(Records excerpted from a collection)
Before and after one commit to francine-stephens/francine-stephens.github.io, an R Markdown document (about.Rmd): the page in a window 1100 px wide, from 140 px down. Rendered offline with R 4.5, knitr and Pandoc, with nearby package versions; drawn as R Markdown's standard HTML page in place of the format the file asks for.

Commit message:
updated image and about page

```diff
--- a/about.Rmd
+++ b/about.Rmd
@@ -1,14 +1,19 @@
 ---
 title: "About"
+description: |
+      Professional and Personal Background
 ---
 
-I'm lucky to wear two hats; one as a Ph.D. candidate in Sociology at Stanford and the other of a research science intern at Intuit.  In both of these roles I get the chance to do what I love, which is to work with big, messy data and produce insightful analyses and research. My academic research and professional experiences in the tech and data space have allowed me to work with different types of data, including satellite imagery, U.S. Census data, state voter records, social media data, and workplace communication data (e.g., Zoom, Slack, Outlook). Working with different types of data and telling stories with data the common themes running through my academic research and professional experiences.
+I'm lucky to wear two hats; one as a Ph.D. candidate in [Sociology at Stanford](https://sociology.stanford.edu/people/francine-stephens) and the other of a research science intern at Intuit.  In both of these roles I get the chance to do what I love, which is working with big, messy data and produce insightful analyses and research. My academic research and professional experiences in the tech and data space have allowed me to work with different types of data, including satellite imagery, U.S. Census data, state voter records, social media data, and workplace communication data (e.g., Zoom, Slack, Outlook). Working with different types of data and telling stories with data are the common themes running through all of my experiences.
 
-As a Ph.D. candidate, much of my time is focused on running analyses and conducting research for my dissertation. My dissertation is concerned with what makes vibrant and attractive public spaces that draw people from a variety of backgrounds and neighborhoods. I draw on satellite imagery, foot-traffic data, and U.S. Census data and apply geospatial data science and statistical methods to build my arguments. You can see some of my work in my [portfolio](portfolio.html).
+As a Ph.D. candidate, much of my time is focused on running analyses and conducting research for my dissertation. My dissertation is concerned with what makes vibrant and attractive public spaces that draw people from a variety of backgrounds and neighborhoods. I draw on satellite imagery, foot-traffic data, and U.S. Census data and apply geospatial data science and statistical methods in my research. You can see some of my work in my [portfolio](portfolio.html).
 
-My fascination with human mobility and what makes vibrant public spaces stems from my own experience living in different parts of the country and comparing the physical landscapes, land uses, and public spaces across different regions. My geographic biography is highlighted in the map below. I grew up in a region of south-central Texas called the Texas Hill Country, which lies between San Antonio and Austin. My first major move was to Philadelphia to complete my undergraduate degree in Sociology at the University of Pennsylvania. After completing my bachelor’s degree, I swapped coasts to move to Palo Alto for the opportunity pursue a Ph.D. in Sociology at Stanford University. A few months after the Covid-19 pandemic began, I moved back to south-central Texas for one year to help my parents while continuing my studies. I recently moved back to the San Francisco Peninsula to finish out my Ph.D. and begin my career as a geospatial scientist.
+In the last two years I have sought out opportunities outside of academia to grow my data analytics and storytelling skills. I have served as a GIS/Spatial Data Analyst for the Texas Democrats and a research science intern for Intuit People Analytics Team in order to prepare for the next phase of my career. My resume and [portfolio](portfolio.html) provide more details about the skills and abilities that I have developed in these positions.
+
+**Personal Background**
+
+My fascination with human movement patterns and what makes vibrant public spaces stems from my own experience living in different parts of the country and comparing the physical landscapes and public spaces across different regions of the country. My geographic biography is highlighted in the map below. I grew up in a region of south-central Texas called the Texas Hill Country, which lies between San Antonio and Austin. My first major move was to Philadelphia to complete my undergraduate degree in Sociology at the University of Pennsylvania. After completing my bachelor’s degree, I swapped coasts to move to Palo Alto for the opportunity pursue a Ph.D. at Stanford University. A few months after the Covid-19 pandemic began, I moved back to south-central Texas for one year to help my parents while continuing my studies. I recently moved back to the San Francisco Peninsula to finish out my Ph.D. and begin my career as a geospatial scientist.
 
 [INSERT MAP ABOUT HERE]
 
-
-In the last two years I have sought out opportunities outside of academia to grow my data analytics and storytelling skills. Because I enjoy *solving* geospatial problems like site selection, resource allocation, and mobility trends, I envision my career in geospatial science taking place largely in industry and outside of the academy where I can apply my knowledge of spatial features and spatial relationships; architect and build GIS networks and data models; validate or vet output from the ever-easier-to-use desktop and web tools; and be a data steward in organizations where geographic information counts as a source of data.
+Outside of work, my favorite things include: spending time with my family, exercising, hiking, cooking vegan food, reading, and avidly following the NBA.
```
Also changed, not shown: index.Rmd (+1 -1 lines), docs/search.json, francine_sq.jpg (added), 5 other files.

Activity: Identify each line in the records above that contains the word "Personal", and copy it out in full.

Completed exercise:
+      Professional and Personal Background
+**Personal Background**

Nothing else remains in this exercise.